    – Trimok
    Jun 12, 2013 at 17:34
  • $\begingroup$ Thanks, I'll start with that and see what I come up with. $\endgroup$ Jun 12, 2013 at 19:06
  • $\begingroup$ If you agree with the equation I give above, and if you have problems, I will try to give you a complete answer. $\endgroup$
    – Trimok
    Jun 12, 2013 at 19:20
  • $\begingroup$ Cool. Thanks. So... I am doing a move with parameters: $\endgroup$ Jun 12, 2013 at 21:24
  • $\begingroup$ Oops.

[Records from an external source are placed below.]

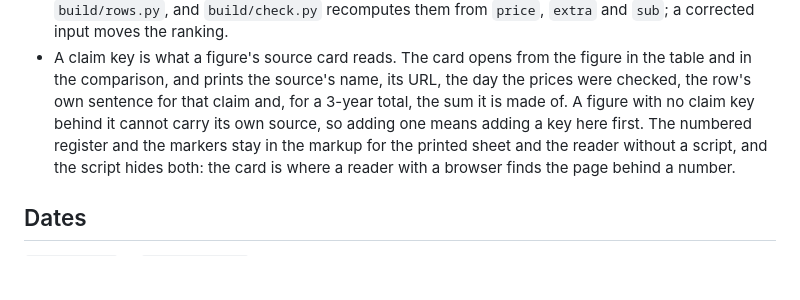
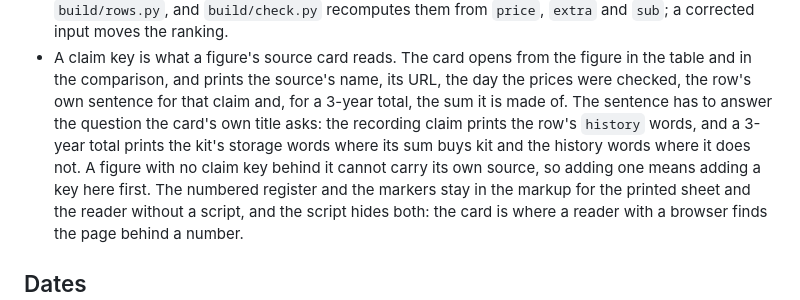
Before and after one commit to lydenyardley/subfree-uk, a Markdown page: AGENTS.md, the part around the change. Rendered like a GitHub page; blank space fills up the shorter version.

```diff
--- a/AGENTS.md
+++ b/AGENTS.md
@@ -43,9 +43,12 @@ plan's price, or, where the row has no plan, the page that says none is needed.
 - A claim key is what a figure's source card reads. The card opens from the
   figure in the table and in the comparison, and prints the source's name, its
   URL, the day the prices were checked, the row's own sentence for that claim
-  and, for a 3-year total, the sum it is made of. A figure with no claim key
-  behind it cannot carry its own source, so adding one means adding a key here
-  first. The numbered register and the markers stay in the markup for the
+  and, for a 3-year total, the sum it is made of. The sentence has to answer
+  the question the card's own title asks: the recording claim prints the row's
+  `history` words, and a 3-year total prints the kit's storage words where its
+  sum buys kit and the history words where it does not. A figure with no claim
+  key behind it cannot carry its own source, so adding one means adding a key
+  here first. The numbered register and the markers stay in the markup for the
   printed sheet and the reader without a script, and the script hides both: the
   card is where a reader with a browser finds the page behind a number.
 
```
Also changed, not shown: docs/decisions/0024-the-overdrive-audit-and-the-source-card.md (+2 -1 lines), docs/decisions/0025-the-cards-sentence-and-its-heading.md (added, +78 -0 lines).
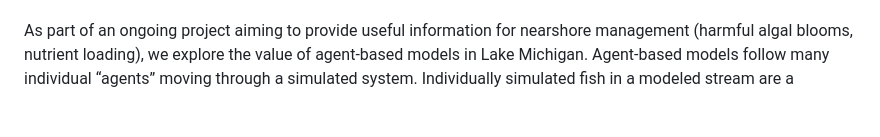
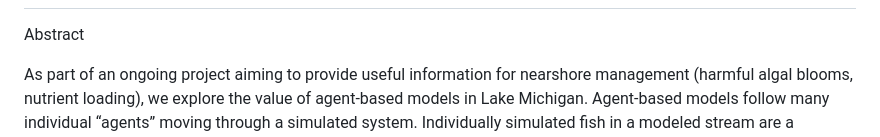
Before and after one commit to tbnorth/lsecol2018, a Markdown page: solm_agents.md, the part around the change printed below. GitHub-like rendering; blank space fills up the shorter version.

Commit message:
check

```diff
--- a/solm_agents.md
+++ b/solm_agents.md
@@ -3,6 +7,8 @@
 ## Terry N Brown, James Pauer, Tom P Hollenhorst
 
 http://tbnorth.github.io/solm_agents
+-->
 
+Abstract
 
 As part of an ongoing project aiming to provide useful information for nearshore management (harmful algal blooms, nutrient loading), we explore the value of agent-based models in Lake Michigan. Agent-based models follow many individual “agents” moving through a simulated system. Individually simulated fish in a modeled stream are a common example of agent-based modeling, but modern computing power allows such large numbers of agents to be processed they can approximate continuous phenomena like nutrient distribution in lakes. They complement fixed-cell (or grid) models, and hybrid models combining both representations are possible. By tracking identity and state (time and place of origin, internal state, interaction with environment, and interaction other agents) over time, agent-based models make it easy to ask and answer complex questions. What's the residence time of tributary water in the nearshore? How do lake wide flows differ seasonally and inter-annually? How is water exchanged between Green Bay and Lake Michigan? We include examples of state of the art visualization techniques - combining model results with advanced visualization techniques helps user interpret and ultimately apply data to their problems.
```
Also changed, not shown: other parts of solm_agents.md (+4 -0 lines), img/png/gridagent000.png (added), img/png/gridagent010.png (added), img/png/title.png (added), 2 other files.
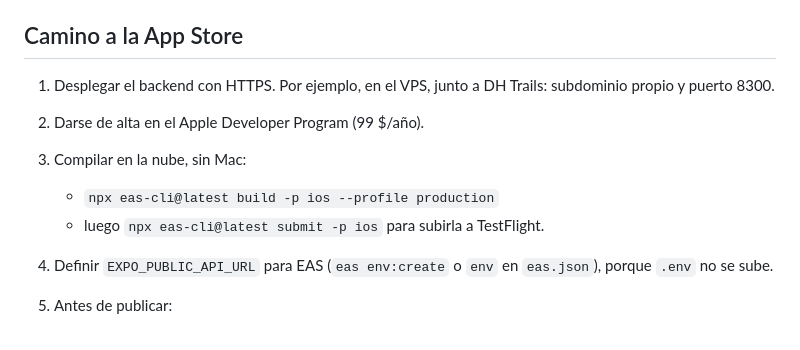
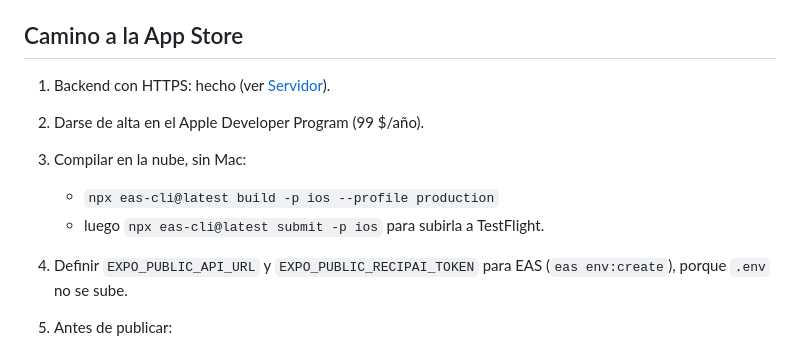
Before and after one commit to webtilians/recipAI, a Markdown page: README.md, the part around one of its changes. Rendered like a GitHub page.

```diff
--- a/README.md
+++ b/README.md
@@ -98,12 +140,12 @@ real del móvil.
 
 ## Camino a la App Store
 
-1. Desplegar el backend con HTTPS. Por ejemplo, en el VPS, junto a DH Trails: subdominio propio y puerto 8300.
+1. Backend con HTTPS: hecho (ver [Servidor](#servidor)).
 2. Darse de alta en el Apple Developer Program (99 $/año).
 3. Compilar en la nube, sin Mac:
    - `npx eas-cli@latest build -p ios --profile production`
    - luego `npx eas-cli@latest submit -p ios` para subirla a TestFlight.
-4. Definir `EXPO_PUBLIC_API_URL` para EAS (`eas env:create` o `env` en `eas.json`), porque `.env` no se sube.
+4. Definir `EXPO_PUBLIC_API_URL` y `EXPO_PUBLIC_RECIPAI_TOKEN` para EAS (`eas env:create`), porque `.env` no se sube.
 5. Antes de publicar:
    - icono y pantalla de inicio propios (ahora son los de Expo);
    - política de privacidad;
```
Also changed, not shown: other parts of README.md (+44 -2 lines).
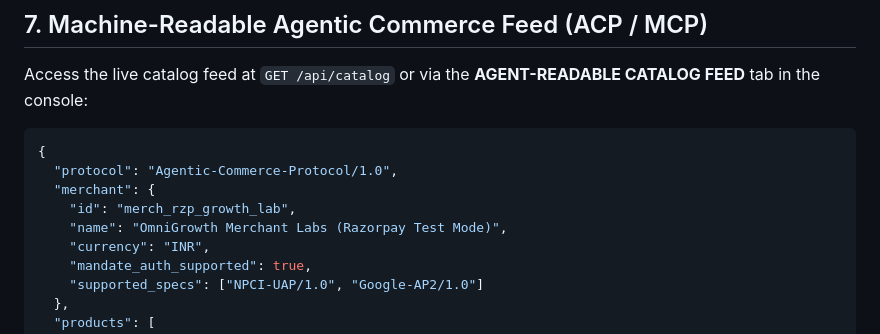
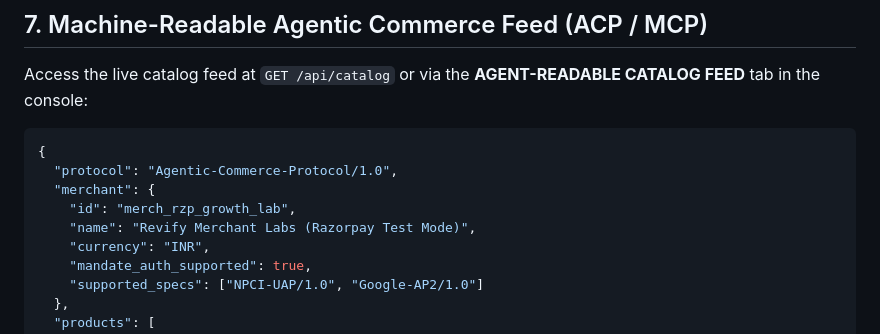
Before and after one commit to jiyabusa/AI-Growth-Agentic-Commerce, a Markdown page: README.md, the part around the change. Rendered like a GitHub page.

Commit message:
Update platform documentation references from OmniGrowth to Revify

```diff
--- a/README.md
+++ b/README.md
@@ -116,7 +116,7 @@ Access the live catalog feed at `GET /api/catalog` or via the **AGENT-READABLE C
   "protocol": "Agentic-Commerce-Protocol/1.0",
   "merchant": {
     "id": "merch_rzp_growth_lab",
-    "name": "OmniGrowth Merchant Labs (Razorpay Test Mode)",
+    "name": "Revify Merchant Labs (Razorpay Test Mode)",
     "currency": "INR",
     "mandate_auth_supported": true,
     "supported_specs": ["NPCI-UAP/1.0", "Google-AP2/1.0"]
```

Repost: I am doing a move with parameters: Vmax = 1000 mm/s, accel = 1000mm/s^2, decel = 1000mm/s^2, Jerk = 1000 mm/s^3, and the Displacement is 2000mm. I have timed this move at around 4.0 seconds, so that should be the answer, but I need to get the equation that results in this for different input variables. (note accel and decel are not necessarily the same). Thanks for looking at it, I am a bit out of my league on the mathematics. $\endgroup$ Jun 12, 2013 at 21:30

1 Answer 1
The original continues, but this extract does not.